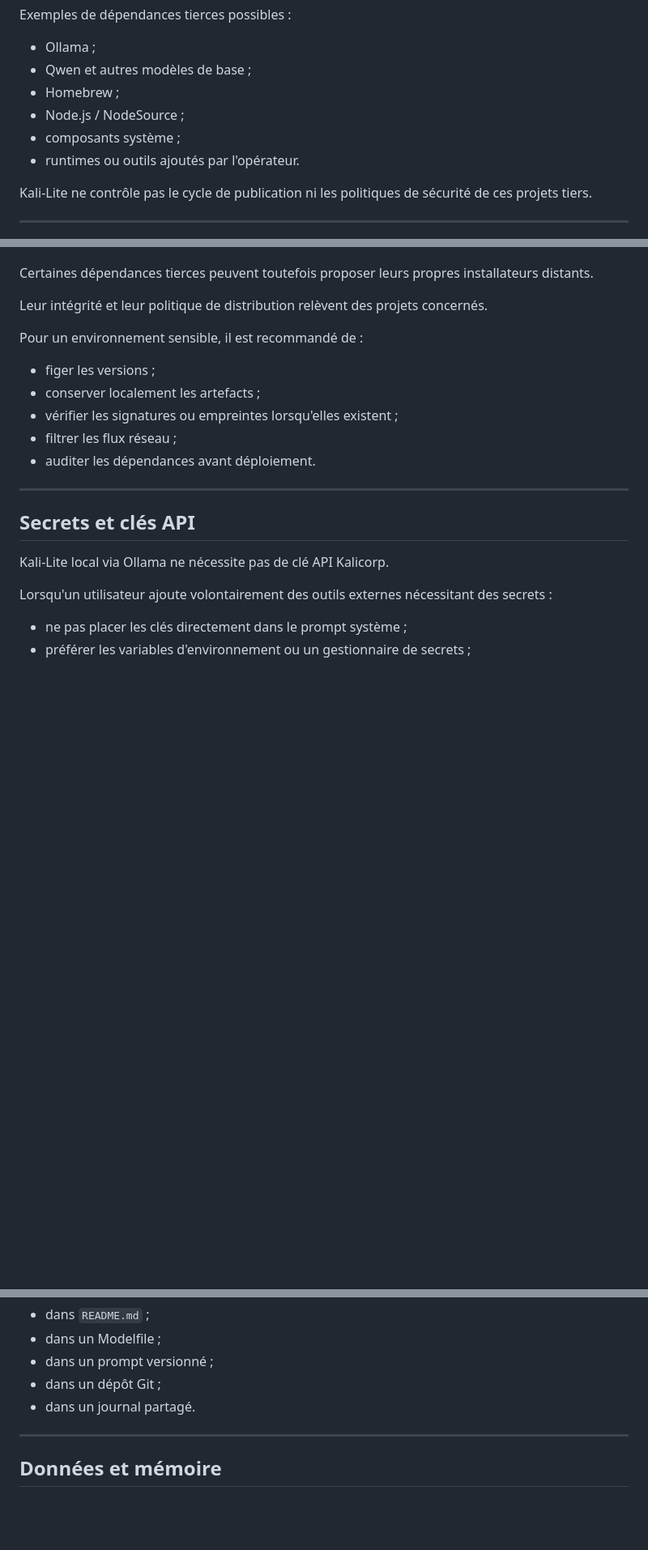
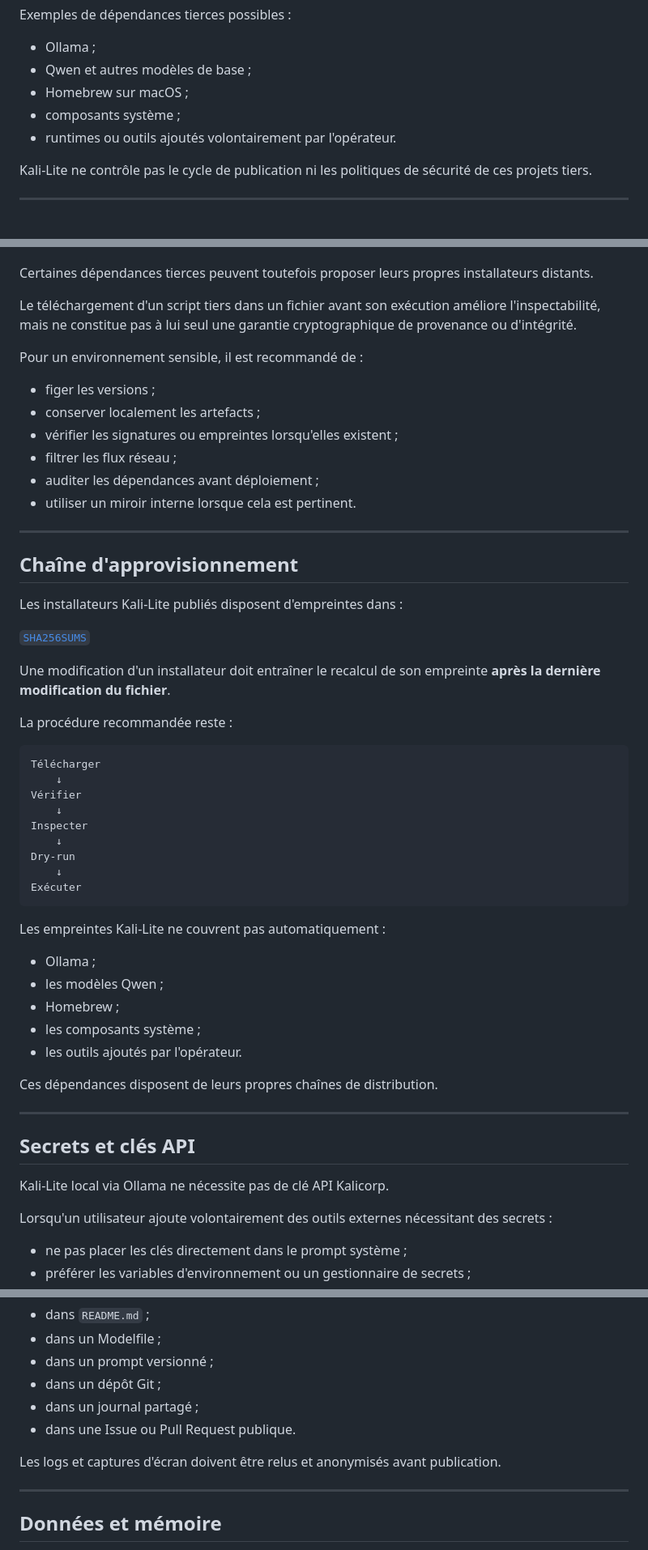
Before and after one commit to Kalicorp/kalicorp-kali-lite, a Markdown page: SECURITY.md, 3 parts joined by grey strips. Shown at 81% size. Rendered like a GitHub page; blank space fills up the shorter version.

````diff
--- a/SECURITY.md
+++ b/SECURITY.md
@@ -94,10 +94,9 @@ Exemples de dépendances tierces possibles :
 
 - Ollama ;
 - Qwen et autres modèles de base ;
-- Homebrew ;
-- Node.js / NodeSource ;
+- Homebrew sur macOS ;
 - composants système ;
-- runtimes ou outils ajoutés par l'opérateur.
+- runtimes ou outils ajoutés volontairement par l'opérateur.
 
 Kali-Lite ne contrôle pas le cycle de publication ni les politiques de sécurité de ces projets tiers.
 
@@ -249,7 +259,7 @@ La méthode recommandée consiste à télécharger le fichier avant de l'exécut
 
 Certaines dépendances tierces peuvent toutefois proposer leurs propres installateurs distants.
 
-Leur intégrité et leur politique de distribution relèvent des projets concernés.
+Le téléchargement d'un script tiers dans un fichier avant son exécution améliore l'inspectabilité, mais ne constitue pas à lui seul une garantie cryptographique de provenance ou d'intégrité.
 
 Pour un environnement sensible, il est recommandé de :
 
@@ -257,7 +267,42 @@ Pour un environnement sensible, il est recommandé de :
 - conserver localement les artefacts ;
 - vérifier les signatures ou empreintes lorsqu'elles existent ;
 - filtrer les flux réseau ;
-- auditer les dépendances avant déploiement.
+- auditer les dépendances avant déploiement ;
+- utiliser un miroir interne lorsque cela est pertinent.
+
+---
+
+## Chaîne d'approvisionnement
+
+Les installateurs Kali-Lite publiés disposent d'empreintes dans :
+
+[`SHA256SUMS`](SHA256SUMS)
+
+Une modification d'un installateur doit entraîner le recalcul de son empreinte **après la dernière modification du fichier**.
+
+La procédure recommandée reste :
+
+```text
+Télécharger
+    ↓
+Vérifier
+    ↓
+Inspecter
+    ↓
+Dry-run
+    ↓
+Exécuter
+```
+
+Les empreintes Kali-Lite ne couvrent pas automatiquement :
+
+- Ollama ;
+- les modèles Qwen ;
+- Homebrew ;
+- les composants système ;
+- les outils ajoutés par l'opérateur.
+
+Ces dépendances disposent de leurs propres chaînes de distribution.
 
 ---
 
@@ -280,7 +325,10 @@ Les secrets ne devraient pas être écrits :
 - dans un Modelfile ;
 - dans un prompt versionné ;
 - dans un dépôt Git ;
-- dans un journal partagé.
+- dans un journal partagé ;
+- dans une Issue ou Pull Request publique.
+
+Les logs et captures d'écran doivent être relus et anonymisés avant publication.
 
 ---
 
````
Also changed, not shown: other parts of SECURITY.md (+45 -6 lines).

········

• [Activity]
The task calls for duplicating the data exactly, with no images kept.

• [Your response]
Before and after one commit to Kalicorp/kalicorp-kali-lite, a Markdown page: SECURITY.md, 3 parts joined by grey strips. Shown at 81% size. Rendered like a GitHub page; blank space fills up the shorter version.

````diff
--- a/SECURITY.md
+++ b/SECURITY.md
@@ -94,10 +94,9 @@ Exemples de dépendances tierces possibles :
 
 - Ollama ;
 - Qwen et autres modèles de base ;
-- Homebrew ;
-- Node.js / NodeSource ;
+- Homebrew sur macOS ;
 - composants système ;
-- runtimes ou outils ajoutés par l'opérateur.
+- runtimes ou outils ajoutés volontairement par l'opérateur.
 
 Kali-Lite ne contrôle pas le cycle de publication ni les politiques de sécurité de ces projets tiers.
 
@@ -249,7 +259,7 @@ La méthode recommandée consiste à télécharger le fichier avant de l'exécut
 
 Certaines dépendances tierces peuvent toutefois proposer leurs propres installateurs distants.
 
-Leur intégrité et leur politique de distribution relèvent des projets concernés.
+Le téléchargement d'un script tiers dans un fichier avant son exécution améliore l'inspectabilité, mais ne constitue pas à lui seul une garantie cryptographique de provenance ou d'intégrité.
 
 Pour un environnement sensible, il est recommandé de :
 
@@ -257,7 +267,42 @@ Pour un environnement sensible, il est recommandé de :
 - conserver localement les artefacts ;
 - vérifier les signatures ou empreintes lorsqu'elles existent ;
 - filtrer les flux réseau ;
-- auditer les dépendances avant déploiement.
+- auditer les dépendances avant déploiement ;
+- utiliser un miroir interne lorsque cela est pertinent.
+
+---
+
+## Chaîne d'approvisionnement
+
+Les installateurs Kali-Lite publiés disposent d'empreintes dans :
+
+[`SHA256SUMS`](SHA256SUMS)
+
+Une modification d'un installateur doit entraîner le recalcul de son empreinte **après la dernière modification du fichier**.
+
+La procédure recommandée reste :
+
+```text
+Télécharger
+    ↓
+Vérifier
+    ↓
+Inspecter
+    ↓
+Dry-run
+    ↓
+Exécuter
+```
+
+Les empreintes Kali-Lite ne couvrent pas automatiquement :
+
+- Ollama ;
+- les modèles Qwen ;
+- Homebrew ;
+- les composants système ;
+- les outils ajoutés par l'opérateur.
+
+Ces dépendances disposent de leurs propres chaînes de distribution.
 
 ---
 
@@ -280,7 +325,10 @@ Les secrets ne devraient pas être écrits :
 - dans un Modelfile ;
 - dans un prompt versionné ;
 - dans un dépôt Git ;
-- dans un journal partagé.
+- dans un journal partagé ;
+- dans une Issue ou Pull Request publique.
+
+Les logs et captures d'écran doivent être relus et anonymisés avant publication.
 
 ---
 
````
Also changed, not shown: other parts of SECURITY.md (+45 -6 lines).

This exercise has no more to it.